With a week left until the Michigan primary, Rick Santorum is neck-and-neck with Mitt Romney, in a state that will test Santorum’s ability to connect with blue-collar voters. Perhaps in an attempt to up the ante with this crucial demographic, Santorum went on the offensive this weekend, attacking President Obama’s “radical environmentalism,” which, according to Santorum, is based in the president’s misinterpretation of the Bible. Santorum outlined his vision of environmental stewardship in an appearance on Face the Nation:
When you have a worldview that elevates the Earth above man and says that we can’t take those resources because we’re going to harm the Earth; by things that frankly are just not scientifically proven, for example, the politicization of the whole global warming debate — this is all an attempt to, you know, to centralize power and to give more power to the government.
Climate change skepticism is not new to this season’s GOP race and it’s an issue with a strong partisan divide, but Santorum’s theological approach certainly stands apart (and with gas prices spiking, it’s probably not a coincidence). Santorum has been taking a hard line on the economic consequences of environmental reform as well as the theological implications, blaming the president for frustrating energy development in coal country.
Santorum’s views on climate change, however, don’t exactly jive with those of his coreligionists. Seven-in-ten Catholics believe that the there is solid evidence that the average temperature on earth is getting warmer. And half of Catholics believe that climate change is being caused by human activity.

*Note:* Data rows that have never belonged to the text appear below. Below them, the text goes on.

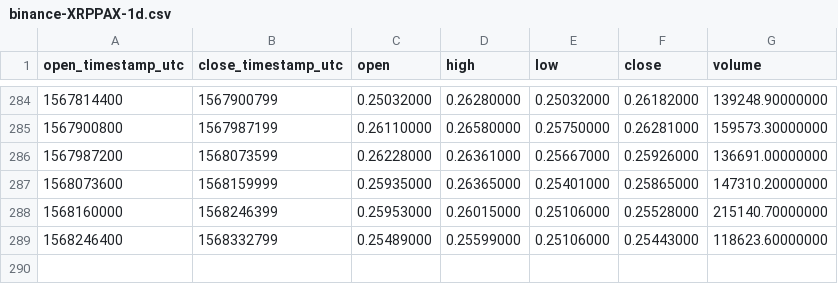
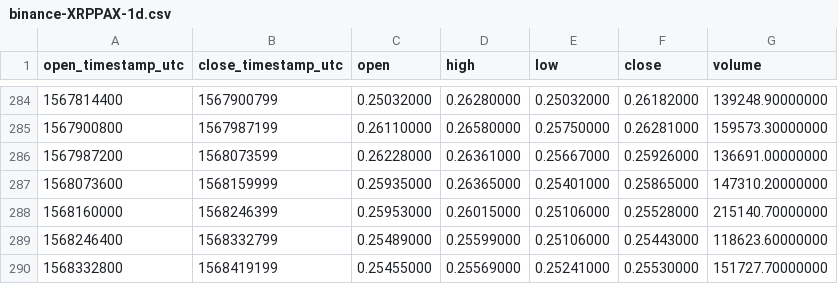
Before and after one commit to cryptobigbro/binance-XRPPAX, a CSV file: binance-XRPPAX-1d.csv, drawn as a sheet; only a part is shown, gaps mark what is left out; the diff names each change by its address in the sheet, - before the commit and + after, or states it on an @@ line.

```diff
--- a/binance-XRPPAX-1d.csv
+++ b/binance-XRPPAX-1d.csv
+row 290: 1568332800 | 1568419199 | 0.25455000 | 0.25569000 | 0.25241000 | 0.25530000 | 151727.70000000
```
Also changed, not shown: binance-XRPPAX-1h.csv.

Although the Catholic hierarchy has not talked about the issue much recently, the issue of climate change is one in which Santorum also differs from leaders of his own faith. Last November, Pope Benedict XVI called on delegates to a U.N. climate change conference to agree on a “responsible and credible response to this worrisome and complex phenomenon.
Santorum’s theological views on environmental stewardship may not resonate with most Catholics. However, among Republican voters, many of who believe in a literal interpretation of the Bible, and who strongly doubt the existence of climate change, his views may find a more receptive audience.